CIRCLEVILLE — North Court Street will be closed for 90 days during the summer of 2022 so the Ohio Department of Transportation can replace the bridge over Hargus Creek.
Steve Fallenger, an engineer and project manager with the Ohio Department of Transportation explained the project and took questions from Circleville City Council on the project. The project will start after Mother’s Day in 2022 and be finished ahead of the Pumpkin Show that year.
“This project is replacing the bridge over Hargus Creek, the bridge over Court Street,” Fallenger said. “The bridge was built in 1924 so it’s coming up on being 100 years old. We’re replacing it with a similar structure, a single span arch bridge and doing some other work including utilities in the road that we’re replacing, the water line and the sanitary line.”
According to Fallenger, the project would cost $1.65 million and pave about .14 miles of road, from Water Street to Ted Lewis Drive. He explained the reason for closing the road, although there will be local traffic access to both sides of the bridge.
“Traffic will be detoured and there will be a local detour for local traffic and we’re trying to avoid any local events, The Pumpkin Show, and things like that so we’re not impacting those,” he commented.
The project is still in the planning phase, which is the reason the project is two years out from happening.
“We’re working with the service director on a number of things including the rail on the side,” Fallenger added.
Conduits will be added to the bridge to allow for the City, should it so choose, to add lighting to the bridge but that project would be entirely on the City’s dime and time.
“We’re adding the conduit so wire could be pulled through relatively easily so future lighting could be added,” he explained. “We’re not adding any structures or anything like that to the bridge ourselves.”
Fallenger, taking a question from council member Todd Brady, said there were no plans to include a bike trail in the design nor would there be room underneath the bridge to have one under the current design.
After Fallenger’s presentation, Tom Spring, Circleville Board of Zoning Appeals chair and Dick Liston, vice chair, shared updates to City Council on the recently created board following their initial meeting in January.
Spring said the board spent the first hour of the meeting sharing their individual views on making good zoning decisions and what that means.
“I have to say I was very impressed with the quality of discussion and the passion by the members of the board and the alternates,” Spring remarked. “We are charged to do a good job and do it correctly.”
Spring also told Council that Circleville is charging less for fees than other similar communities and asked that they take a look at potentially changing them.
“We don’t have near enough planning and zoning resources so that may be one way to improve the services we provide,” Spring said.
Liston asked Council to consider hiring someone part-time to follow up on the variances granted by the board to ensure the code is followed.
“If I look at last year there were less than 30 cases heard by the Zoning Commission for appeals and that’s less than three a month,” Liston commented. “It certainly shouldn’t take an individual more than half a day a month to do the work that has to be done.

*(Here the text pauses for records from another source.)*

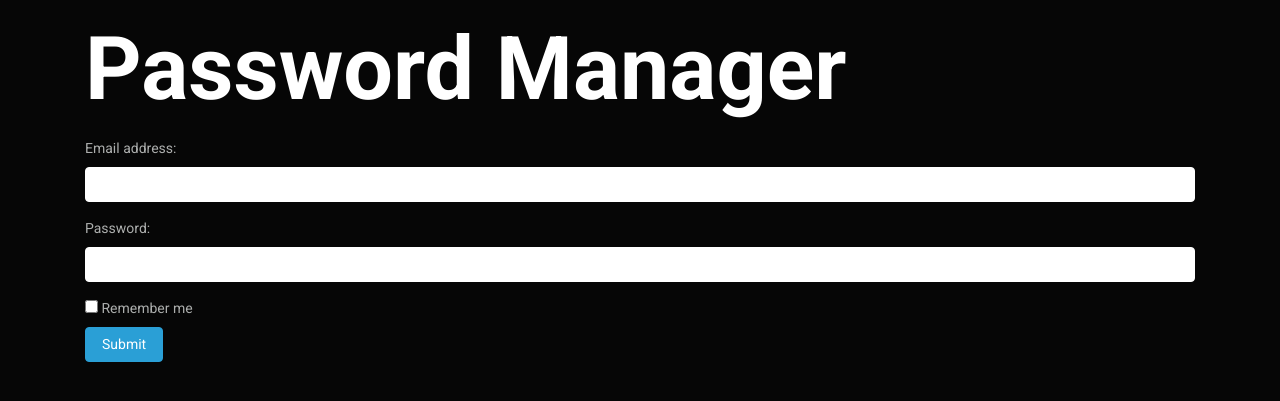
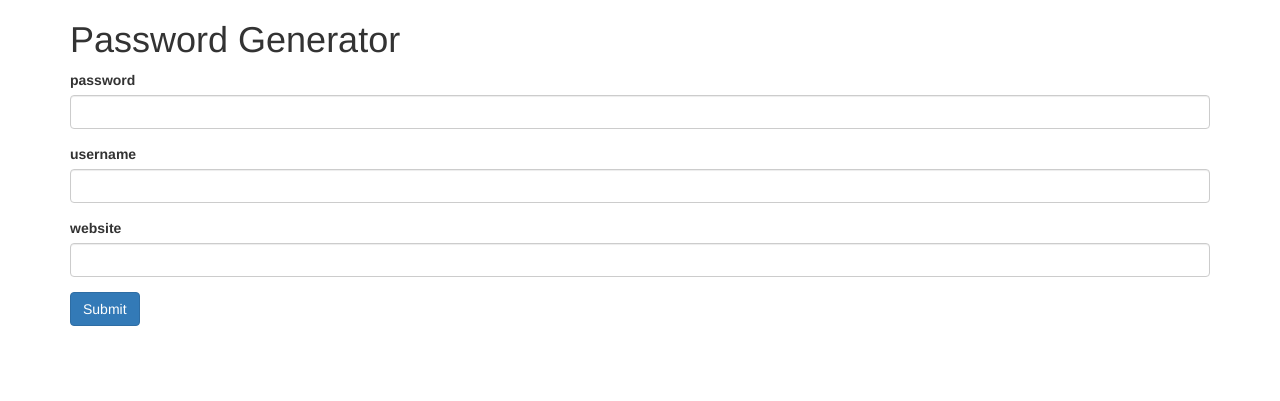
Before and after one commit to ozelsalih/anahtar, a Flask app: page / in a window 1280 px wide. Shown: the top 401 px of the page. Run offline with Flask 2, Linux system fonts and the light colour scheme; some libraries are stand-ins or nearby versions.

Commit message:
flask-wtf & flask-bootstrap imported

```diff
--- a/app/app.py
+++ b/app/app.py
@@ -1,23 +1,51 @@
-import random, hashlib, string
-from flask import Flask, render_template, request
+import random
+import hashlib
+import string
+from flask_bootstrap import Bootstrap
+from flask import Flask, render_template, request, url_for
+from flask_wtf import FlaskForm
+from wtforms import StringField, PasswordField
+from wtforms.validators import InputRequired, Length, AnyOf, URL
 
-SECRET_KEY = ''.join(random.choices(string.ascii_uppercase + string.digits, k=16))
-HASHED_SECRET_KEY = hashlib.sha256()
-HASHED_SECRET_KEY.update(bytes(SECRET_KEY, encoding='utf-8'))
-SECRET_KEY = HASHED_SECRET_KEY.digest()
+SECRET_KEY = ''.join(random.choices(
+    string.ascii_uppercase + string.digits, k=16))
+hashed_secret_key = hashlib.sha256()
+hashed_secret_key.update(bytes(SECRET_KEY, encoding='utf-8'))
+SECRET_KEY = hashed_secret_key.digest()
 
 app = Flask(__name__)
 app.config['SECRET_KEY'] = SECRET_KEY
 
-hashed_password = hashlib.sha256()
-hashed_password.update(b"This is a")
-hashed_password.update(b" great python tutorial.")
-hashed_password.digest()
+Bootstrap(app)
 
-@app.route('/', methods=['GET', 'POST'])
+# hashed_password = hashlib.sha256()
+# hashed_password.update(b"This is a")
+# hashed_password.update(b" great python tutorial.")
+# hashed_password.digest()
+
+class PasswordForm(FlaskForm):
+    masterpassword = PasswordField('password', validators=[InputRequired()])
+    username = StringField('username', validators=[InputRequired(), Length(6,10)])
+    website = StringField('website', validators=[InputRequired(), URL()])
+
+@app.route('/', methods=['POST', 'GET'])
 def index():
-    if request.method == 'GET':
-        return render_template("index.html")
+    form = PasswordForm()
+
+    if request.method == 'POST':
+        if form.validate_on_submit():
+            masterpassword = form.masterpassword.data
+            username = form.username.data
+            website = form.website.data
+            return("{}{}{}".format(masterpassword, username, website))
+    else:
+        return render_template("index.html", form=form)
+
+
+@app.route('/hash', methods=['POST'])
+def hash():
+    form = PasswordForm()
+
 
 
 if __name__ == '__main__':
--- a/app/templates/index.html
+++ b/app/templates/index.html
@@ -1,34 +1,24 @@
-<!DOCTYPE html>
-<html lang="en">
-<head>
-    <meta charset="UTF-8">
-    <meta http-equiv="X-UA-Compatible" content="IE=edge">
-    <meta name="viewport" content="width=device-width, initial-scale=1.0">
-    <link rel="stylesheet" href="https://stackpath.bootstrapcdn.com/bootswatch/4.5.2/cyborg/bootstrap.min.css" integrity="sha384-nEnU7Ae+3lD52AK+RGNzgieBWMnEfgTbRHIwEvp1XXPdqdO6uLTd/NwXbzboqjc2" crossorigin="anonymous">    <title>Password Manager</title>
-</head>
-<body>
-    <div class="container">
+{% extends "bootstrap/base.html" %}
+{% import "bootstrap/wtf.html" as wtf %}
+
+{% block title %}
+Password Generator
+{% endblock %}
+{% block content %}
+<div class="container">
     <div class="hero my-3">
-        <h1 class="display-2 font-weight-bold">
-            Password Manager
+        <h1 class="display-1 font-weight-bold">
+            Password Generator
         </h1>
     </div>
     <div class="forms my-3">
-        <form action="/action_page.php">
-            <div class="form-group">
-                <label for="email">Email address:</label>
-                <input type="email" class="form-control" id="email">
-            </div>
-            <div class="form-group">
-                <label for="pwd">Password:</label>
-                <input type="password" class="form-control" id="pwd">
-            </div>
-            <div class="checkbox">
-                <label><input type="checkbox"> Remember me</label>
-            </div>
+        <form action="{{ url_for('index') }}" method="POST">
+            {{ form.csrf_token }}
+            {{ wtf.form_field(form.masterpassword) }}
+            {{ wtf.form_field(form.username) }}
+            {{ wtf.form_field(form.website) }}
             <button type="submit" class="btn btn-primary">Submit</button>
         </form>
     </div>
-    </div>
-</body>
-</html>
+</div>
+{% endblock %}
--- /dev/null
+++ b/requirements.txt
@@ -0,0 +1,3 @@
+flask
+flask-wtf
+flask-bootstrap
```
Also changed, not shown: 1 other file.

That’s my appeal — is that you consider it because we need someone. Without someone in the field our zoning code has no teeth and people can do whatever they want.”
During the meeting, City Council also voted unanimously to approve joining the Mid-Ohio Regional Planning Commission (MORPC). Barry Keller, Council member, shared what happened at the judicial committee meeting that the ordinance was discussed.
“It’s been many years ago since the City was a member of MORPC and they had a representative here to discuss the benefits to the City including some grant opportunities and funding sources they make available to their members,” Keller said. “The committee recommends the passing of the ordinance.”
Prior to the meeting, Circleville Mayor Don McIlroy announced a town hall meeting for downtown stakeholders on the subject of Uptown Circleville and moving the City into a full Main Street program.